Data for processing Start Marker

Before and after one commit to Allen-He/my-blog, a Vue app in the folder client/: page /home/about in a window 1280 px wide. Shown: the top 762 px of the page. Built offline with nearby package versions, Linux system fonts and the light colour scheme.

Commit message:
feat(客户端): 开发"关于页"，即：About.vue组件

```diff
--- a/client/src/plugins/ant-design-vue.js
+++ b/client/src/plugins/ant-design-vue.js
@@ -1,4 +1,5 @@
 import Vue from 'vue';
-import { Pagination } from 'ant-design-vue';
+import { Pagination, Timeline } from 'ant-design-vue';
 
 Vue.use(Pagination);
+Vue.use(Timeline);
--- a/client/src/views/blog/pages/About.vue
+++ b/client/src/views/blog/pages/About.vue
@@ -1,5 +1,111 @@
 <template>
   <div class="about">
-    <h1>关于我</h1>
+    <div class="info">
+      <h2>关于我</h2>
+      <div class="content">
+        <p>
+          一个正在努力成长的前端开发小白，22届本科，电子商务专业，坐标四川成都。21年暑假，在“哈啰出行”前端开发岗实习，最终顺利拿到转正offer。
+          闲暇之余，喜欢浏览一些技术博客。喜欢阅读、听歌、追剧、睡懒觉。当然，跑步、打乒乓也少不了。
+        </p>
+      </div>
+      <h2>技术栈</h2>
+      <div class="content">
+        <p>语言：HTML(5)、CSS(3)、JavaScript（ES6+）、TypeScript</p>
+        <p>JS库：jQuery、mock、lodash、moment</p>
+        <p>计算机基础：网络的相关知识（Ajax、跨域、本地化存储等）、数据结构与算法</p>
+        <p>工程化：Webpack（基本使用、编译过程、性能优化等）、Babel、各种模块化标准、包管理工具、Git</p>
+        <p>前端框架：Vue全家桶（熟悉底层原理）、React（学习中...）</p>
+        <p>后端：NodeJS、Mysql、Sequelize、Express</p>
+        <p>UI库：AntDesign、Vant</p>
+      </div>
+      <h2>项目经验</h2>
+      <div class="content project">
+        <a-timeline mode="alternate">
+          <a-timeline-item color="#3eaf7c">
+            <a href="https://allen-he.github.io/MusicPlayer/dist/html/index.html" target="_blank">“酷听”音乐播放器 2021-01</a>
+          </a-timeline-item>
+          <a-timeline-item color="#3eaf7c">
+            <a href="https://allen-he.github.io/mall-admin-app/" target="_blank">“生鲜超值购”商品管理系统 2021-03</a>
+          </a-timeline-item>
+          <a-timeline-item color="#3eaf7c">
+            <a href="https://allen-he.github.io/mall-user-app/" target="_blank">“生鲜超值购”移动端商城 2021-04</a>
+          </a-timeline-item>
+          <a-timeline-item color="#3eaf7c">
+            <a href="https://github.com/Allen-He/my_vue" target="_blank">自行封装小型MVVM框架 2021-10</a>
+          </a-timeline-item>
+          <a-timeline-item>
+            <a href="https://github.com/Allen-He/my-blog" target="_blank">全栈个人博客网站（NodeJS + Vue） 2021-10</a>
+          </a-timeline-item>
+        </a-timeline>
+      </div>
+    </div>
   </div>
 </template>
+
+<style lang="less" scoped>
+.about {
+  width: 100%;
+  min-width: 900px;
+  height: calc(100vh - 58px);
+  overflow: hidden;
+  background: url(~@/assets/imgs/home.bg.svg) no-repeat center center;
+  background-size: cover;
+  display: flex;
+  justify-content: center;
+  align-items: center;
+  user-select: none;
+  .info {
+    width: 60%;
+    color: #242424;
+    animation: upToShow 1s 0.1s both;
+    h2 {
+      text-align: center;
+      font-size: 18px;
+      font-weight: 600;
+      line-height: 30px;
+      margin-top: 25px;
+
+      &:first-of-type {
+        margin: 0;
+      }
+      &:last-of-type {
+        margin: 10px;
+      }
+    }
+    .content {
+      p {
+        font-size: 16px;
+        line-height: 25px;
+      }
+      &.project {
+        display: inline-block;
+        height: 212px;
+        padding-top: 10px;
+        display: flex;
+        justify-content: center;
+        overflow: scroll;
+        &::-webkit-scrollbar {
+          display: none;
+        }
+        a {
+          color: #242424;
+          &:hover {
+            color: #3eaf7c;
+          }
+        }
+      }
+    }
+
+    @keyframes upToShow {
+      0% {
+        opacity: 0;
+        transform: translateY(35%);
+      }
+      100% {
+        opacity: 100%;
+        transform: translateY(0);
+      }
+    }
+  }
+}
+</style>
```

Data for processing End Marker
Data for processing Start Marker

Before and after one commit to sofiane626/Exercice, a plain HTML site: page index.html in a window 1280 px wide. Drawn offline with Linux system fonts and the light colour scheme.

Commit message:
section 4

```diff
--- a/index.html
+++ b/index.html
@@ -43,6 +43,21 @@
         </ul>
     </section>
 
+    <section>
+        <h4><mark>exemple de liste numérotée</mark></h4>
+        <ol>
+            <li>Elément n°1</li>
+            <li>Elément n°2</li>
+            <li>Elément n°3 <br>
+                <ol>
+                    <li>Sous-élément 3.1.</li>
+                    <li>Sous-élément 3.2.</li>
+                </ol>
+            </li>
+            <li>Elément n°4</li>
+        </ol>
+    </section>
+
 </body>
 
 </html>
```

Data for processing End Marker
Data for processing Start Marker

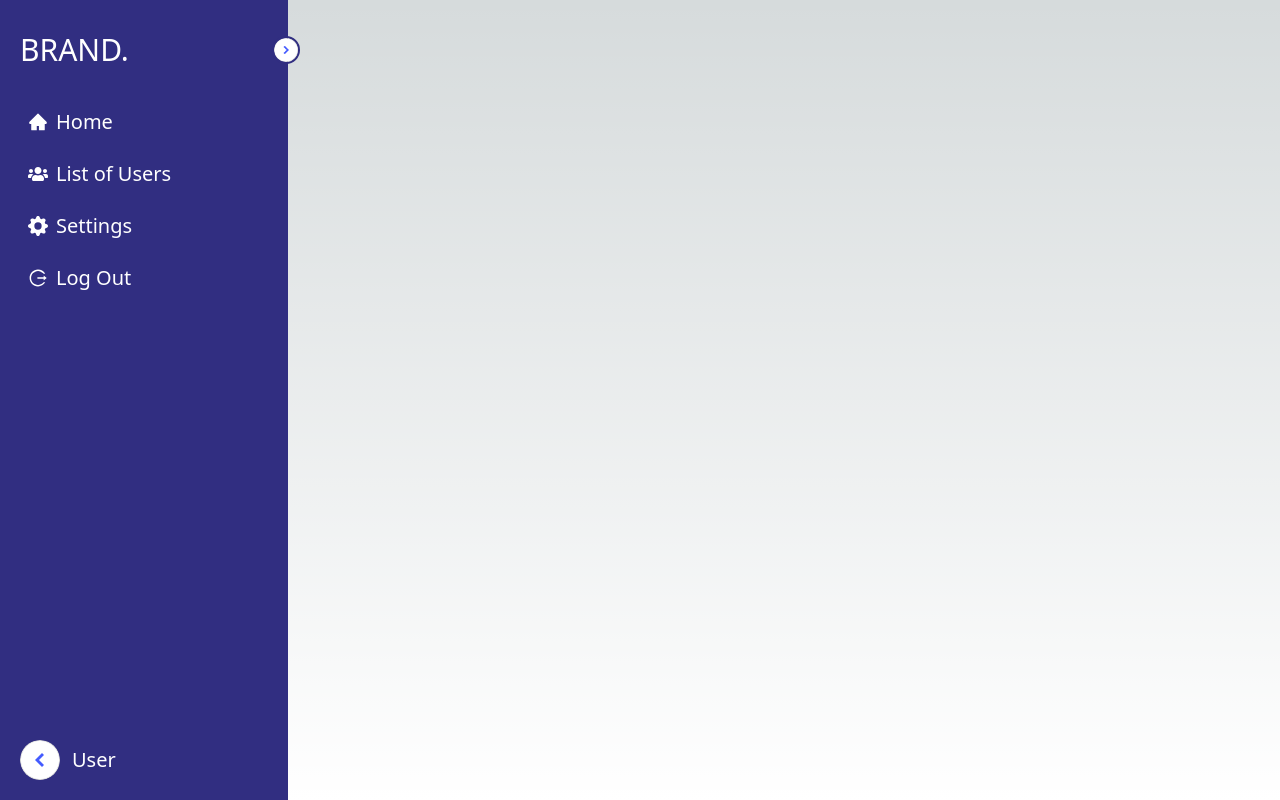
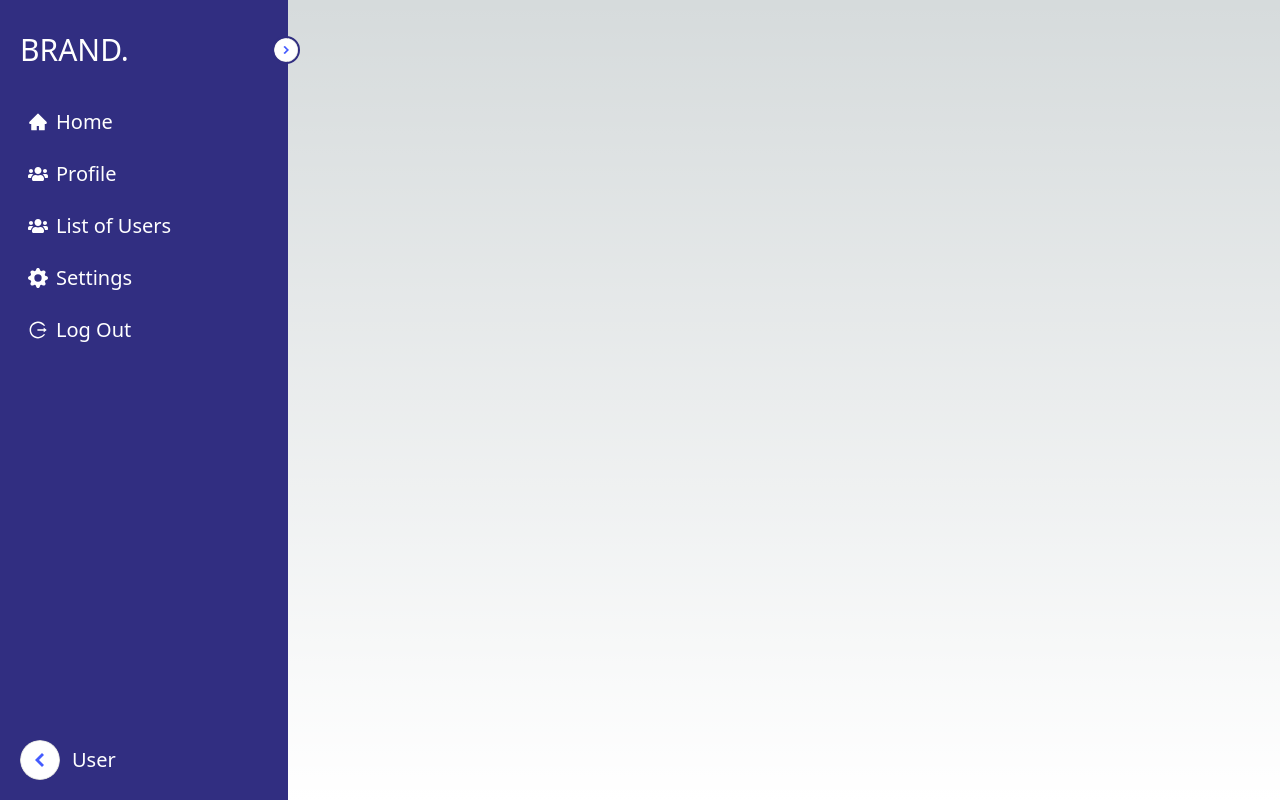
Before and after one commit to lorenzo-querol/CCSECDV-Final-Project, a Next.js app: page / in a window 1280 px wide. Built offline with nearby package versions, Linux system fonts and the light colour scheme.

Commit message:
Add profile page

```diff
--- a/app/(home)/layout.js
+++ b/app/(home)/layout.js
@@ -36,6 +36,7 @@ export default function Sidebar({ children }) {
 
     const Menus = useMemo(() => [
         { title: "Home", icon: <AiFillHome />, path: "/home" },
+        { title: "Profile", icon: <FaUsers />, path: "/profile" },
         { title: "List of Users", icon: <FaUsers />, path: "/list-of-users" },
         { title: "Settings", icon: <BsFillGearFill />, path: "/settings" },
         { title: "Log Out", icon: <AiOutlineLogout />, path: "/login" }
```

Data for processing End Marker

→ Task details:
Gather up every line from the listing above in which the word "Pagination" occurs.

→ Written solution:
-import { Pagination } from 'ant-design-vue';
+import { Pagination, Timeline } from 'ant-design-vue';
 Vue.use(Pagination);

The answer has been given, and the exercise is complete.